**TASK ITEM**
Scan the data below. Pull out each line where "content" occurs.

[[ AVAILABLE RECORDS open ]]

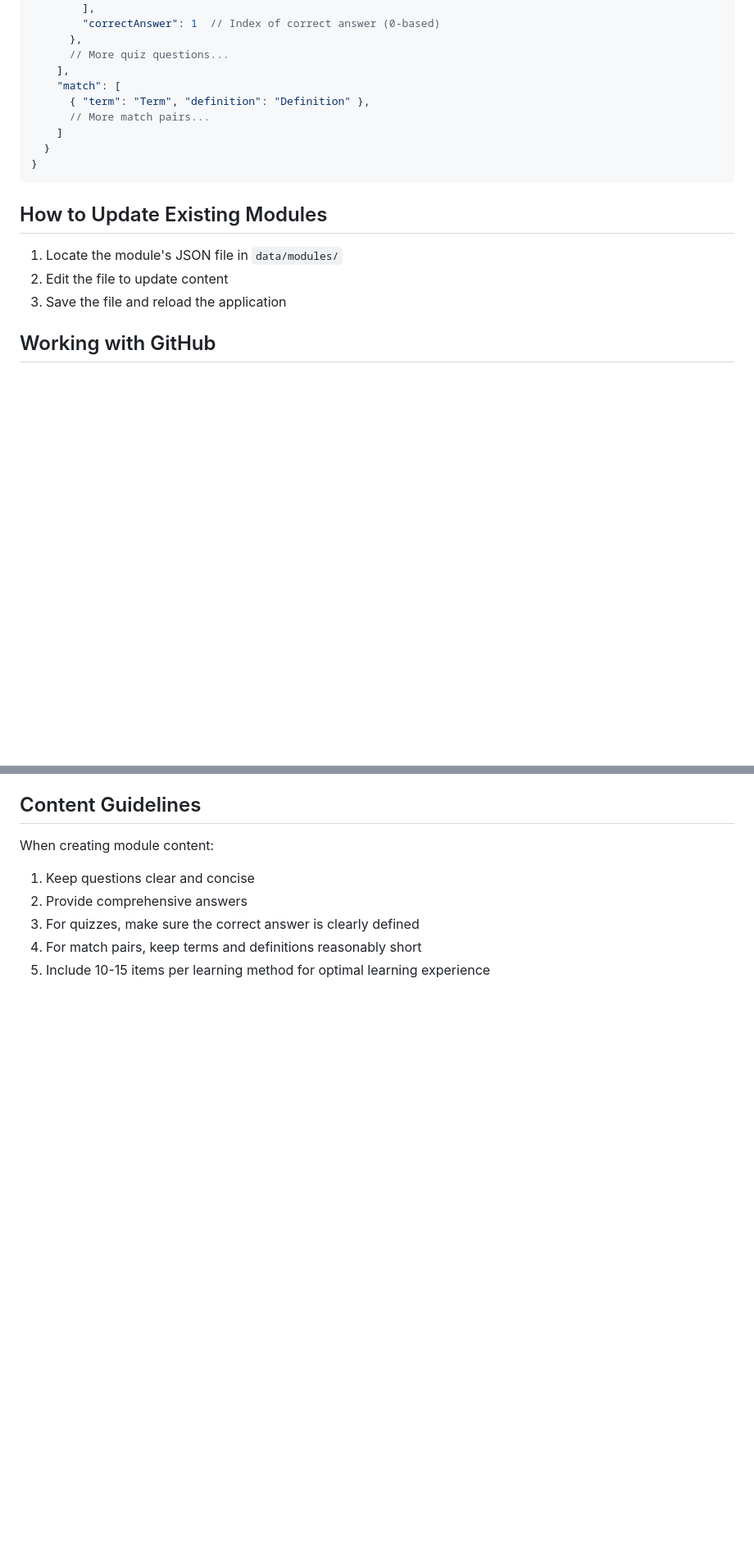
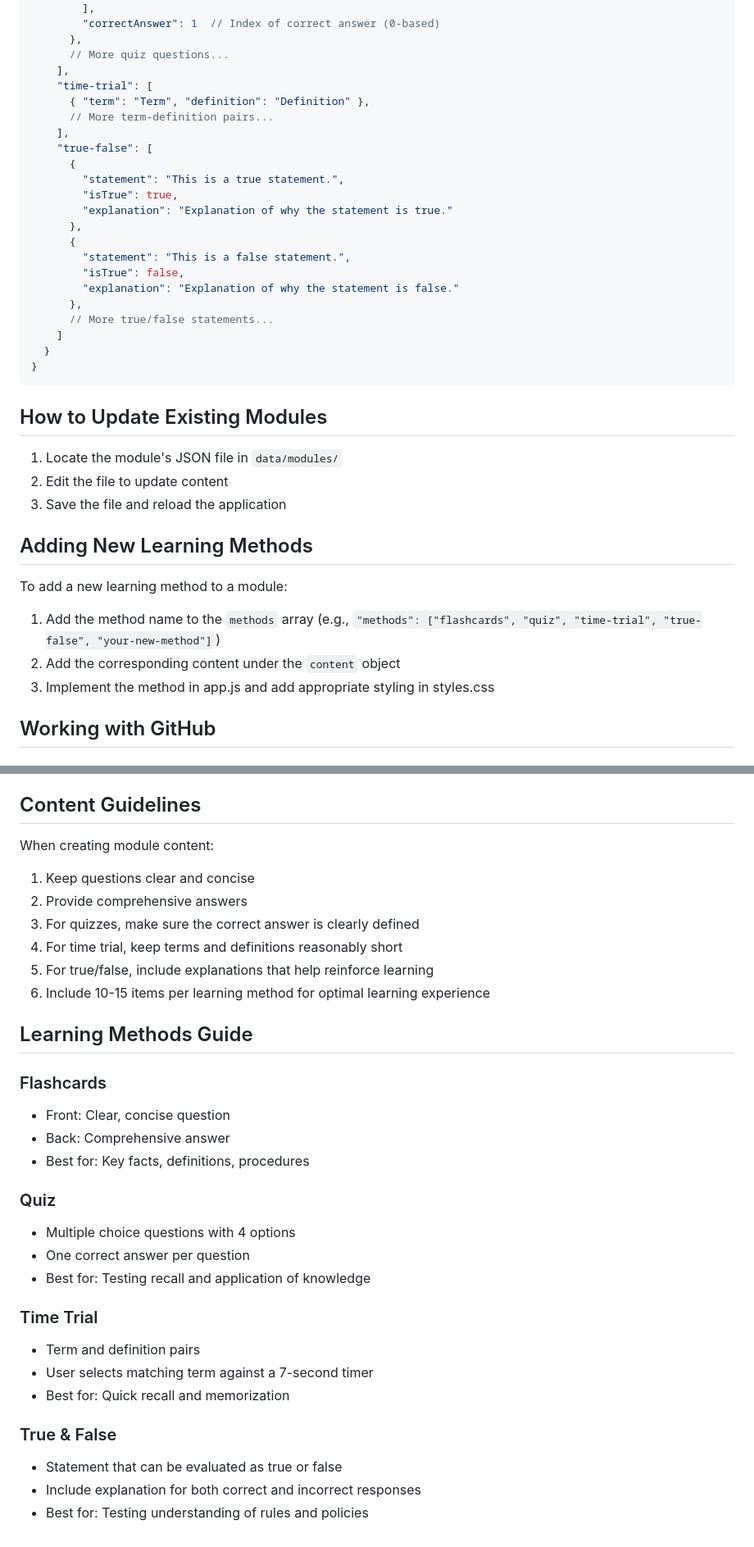
Before and after one commit to Notmrbruce/c2c-bitesize, a Markdown page: readme.md, 2 parts joined by grey strips. Shown at 82% size. GitHub-like rendering; blank space fills up the shorter version.

```diff
--- a/readme.md
+++ b/readme.md
@@ -55,9 +64,22 @@ c2c-bitesize/
       },
       // More quiz questions...
     ],
-    "match": [
+    "time-trial": [
       { "term": "Term", "definition": "Definition" },
-      // More match pairs...
+      // More term-definition pairs...
+    ],
+    "true-false": [
+      {
+        "statement": "This is a true statement.",
+        "isTrue": true,
+        "explanation": "Explanation of why the statement is true."
+      },
+      {
+        "statement": "This is a false statement.",
+        "isTrue": false,
+        "explanation": "Explanation of why the statement is false."
+      },
+      // More true/false statements...
     ]
   }
 }
@@ -68,6 +90,14 @@ c2c-bitesize/
 1. Locate the module's JSON file in `data/modules/`
 2. Edit the file to update content
 3. Save the file and reload the application
+
+## Adding New Learning Methods
+
+To add a new learning method to a module:
+
+1. Add the method name to the `methods` array (e.g., `"methods": ["flashcards", "quiz", "time-trial", "true-false", "your-new-method"]`)
+2. Add the corresponding content under the `content` object
+3. Implement the method in app.js and add appropriate styling in styles.css
 
 ## Working with GitHub
 
@@ -117,5 +147,28 @@ When creating module content:
 1. Keep questions clear and concise
 2. Provide comprehensive answers
 3. For quizzes, make sure the correct answer is clearly defined
-4. For match pairs, keep terms and definitions reasonably short
-5. Include 10-15 items per learning method for optimal learning experience
+4. For time trial, keep terms and definitions reasonably short
+5. For true/false, include explanations that help reinforce learning
+6. Include 10-15 items per learning method for optimal learning experience
+
+## Learning Methods Guide
+
+### Flashcards
+- Front: Clear, concise question
+- Back: Comprehensive answer
+- Best for: Key facts, definitions, procedures
+
+### Quiz
+- Multiple choice questions with 4 options
+- One correct answer per question
+- Best for: Testing recall and application of knowledge
+
+### Time Trial
+- Term and definition pairs
+- User selects matching term against a 7-second timer
+- Best for: Quick recall and memorization
+
+### True & False
+- Statement that can be evaluated as true or false
+- Include explanation for both correct and incorrect responses
+- Best for: Testing understanding of rules and policies
```
Also changed, not shown: other parts of readme.md (+11 -2 lines).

[[ AVAILABLE RECORDS closed ]]

**EXERCISE ANSWER**
 2. Edit the file to update content
+2. Add the corresponding content under the `content` object
@@ -117,5 +147,28 @@ When creating module content:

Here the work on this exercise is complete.